Extracted records:

____

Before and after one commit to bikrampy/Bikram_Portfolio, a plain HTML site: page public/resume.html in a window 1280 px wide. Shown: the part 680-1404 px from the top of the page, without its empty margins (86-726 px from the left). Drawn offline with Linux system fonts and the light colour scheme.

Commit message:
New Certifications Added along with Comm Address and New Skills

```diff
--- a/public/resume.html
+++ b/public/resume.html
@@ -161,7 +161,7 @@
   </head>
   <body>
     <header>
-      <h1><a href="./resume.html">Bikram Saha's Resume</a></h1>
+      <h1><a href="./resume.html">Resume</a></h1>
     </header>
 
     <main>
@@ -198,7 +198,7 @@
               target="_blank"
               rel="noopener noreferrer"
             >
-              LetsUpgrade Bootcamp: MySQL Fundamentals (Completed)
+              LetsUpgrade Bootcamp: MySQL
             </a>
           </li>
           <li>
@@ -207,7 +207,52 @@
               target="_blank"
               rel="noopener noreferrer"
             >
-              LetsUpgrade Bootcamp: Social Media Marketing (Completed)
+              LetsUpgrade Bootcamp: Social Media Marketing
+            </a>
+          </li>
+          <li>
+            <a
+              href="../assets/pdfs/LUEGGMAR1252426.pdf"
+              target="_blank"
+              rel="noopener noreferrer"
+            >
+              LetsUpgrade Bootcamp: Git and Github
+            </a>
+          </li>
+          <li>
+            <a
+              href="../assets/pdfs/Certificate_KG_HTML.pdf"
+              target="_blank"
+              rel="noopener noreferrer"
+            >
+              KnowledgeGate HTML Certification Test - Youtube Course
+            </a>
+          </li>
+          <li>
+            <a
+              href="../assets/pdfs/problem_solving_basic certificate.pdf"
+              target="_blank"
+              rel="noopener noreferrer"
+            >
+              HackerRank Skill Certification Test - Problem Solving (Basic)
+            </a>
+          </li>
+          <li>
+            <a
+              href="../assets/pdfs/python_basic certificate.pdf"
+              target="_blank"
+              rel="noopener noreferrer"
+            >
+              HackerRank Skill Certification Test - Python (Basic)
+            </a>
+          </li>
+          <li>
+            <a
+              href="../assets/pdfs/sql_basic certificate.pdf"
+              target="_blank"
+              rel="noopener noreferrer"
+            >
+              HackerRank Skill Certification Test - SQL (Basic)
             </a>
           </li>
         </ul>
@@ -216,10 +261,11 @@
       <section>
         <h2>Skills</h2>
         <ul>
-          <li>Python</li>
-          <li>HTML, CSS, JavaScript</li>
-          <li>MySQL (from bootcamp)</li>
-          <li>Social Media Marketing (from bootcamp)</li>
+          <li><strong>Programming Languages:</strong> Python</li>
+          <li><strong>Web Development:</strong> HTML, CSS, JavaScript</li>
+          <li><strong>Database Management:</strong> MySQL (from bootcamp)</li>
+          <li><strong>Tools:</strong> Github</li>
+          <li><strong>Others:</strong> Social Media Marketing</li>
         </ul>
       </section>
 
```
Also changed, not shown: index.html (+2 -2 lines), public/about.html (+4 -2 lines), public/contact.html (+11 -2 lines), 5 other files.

____

● **What the exercise asks**: Restate the entries. Match them exactly.

● **Exercise answer**:
Before and after one commit to bikrampy/Bikram_Portfolio, a plain HTML site: page public/resume.html in a window 1280 px wide. Shown: the part 680-1404 px from the top of the page, without its empty margins (86-726 px from the left). Drawn offline with Linux system fonts and the light colour scheme.

Commit message:
New Certifications Added along with Comm Address and New Skills

```diff
--- a/public/resume.html
+++ b/public/resume.html
@@ -161,7 +161,7 @@
   </head>
   <body>
     <header>
-      <h1><a href="./resume.html">Bikram Saha's Resume</a></h1>
+      <h1><a href="./resume.html">Resume</a></h1>
     </header>
 
     <main>
@@ -198,7 +198,7 @@
               target="_blank"
               rel="noopener noreferrer"
             >
-              LetsUpgrade Bootcamp: MySQL Fundamentals (Completed)
+              LetsUpgrade Bootcamp: MySQL
             </a>
           </li>
           <li>
@@ -207,7 +207,52 @@
               target="_blank"
               rel="noopener noreferrer"
             >
-              LetsUpgrade Bootcamp: Social Media Marketing (Completed)
+              LetsUpgrade Bootcamp: Social Media Marketing
+            </a>
+          </li>
+          <li>
+            <a
+              href="../assets/pdfs/LUEGGMAR1252426.pdf"
+              target="_blank"
+              rel="noopener noreferrer"
+            >
+              LetsUpgrade Bootcamp: Git and Github
+            </a>
+          </li>
+          <li>
+            <a
+              href="../assets/pdfs/Certificate_KG_HTML.pdf"
+              target="_blank"
+              rel="noopener noreferrer"
+            >
+              KnowledgeGate HTML Certification Test - Youtube Course
+            </a>
+          </li>
+          <li>
+            <a
+              href="../assets/pdfs/problem_solving_basic certificate.pdf"
+              target="_blank"
+              rel="noopener noreferrer"
+            >
+              HackerRank Skill Certification Test - Problem Solving (Basic)
+            </a>
+          </li>
+          <li>
+            <a
+              href="../assets/pdfs/python_basic certificate.pdf"
+              target="_blank"
+              rel="noopener noreferrer"
+            >
+              HackerRank Skill Certification Test - Python (Basic)
+            </a>
+          </li>
+          <li>
+            <a
+              href="../assets/pdfs/sql_basic certificate.pdf"
+              target="_blank"
+              rel="noopener noreferrer"
+            >
+              HackerRank Skill Certification Test - SQL (Basic)
             </a>
           </li>
         </ul>
@@ -216,10 +261,11 @@
       <section>
         <h2>Skills</h2>
         <ul>
-          <li>Python</li>
-          <li>HTML, CSS, JavaScript</li>
-          <li>MySQL (from bootcamp)</li>
-          <li>Social Media Marketing (from bootcamp)</li>
+          <li><strong>Programming Languages:</strong> Python</li>
+          <li><strong>Web Development:</strong> HTML, CSS, JavaScript</li>
+          <li><strong>Database Management:</strong> MySQL (from bootcamp)</li>
+          <li><strong>Tools:</strong> Github</li>
+          <li><strong>Others:</strong> Social Media Marketing</li>
         </ul>
       </section>
 
```
Also changed, not shown: index.html (+2 -2 lines), public/about.html (+4 -2 lines), public/contact.html (+11 -2 lines), 5 other files.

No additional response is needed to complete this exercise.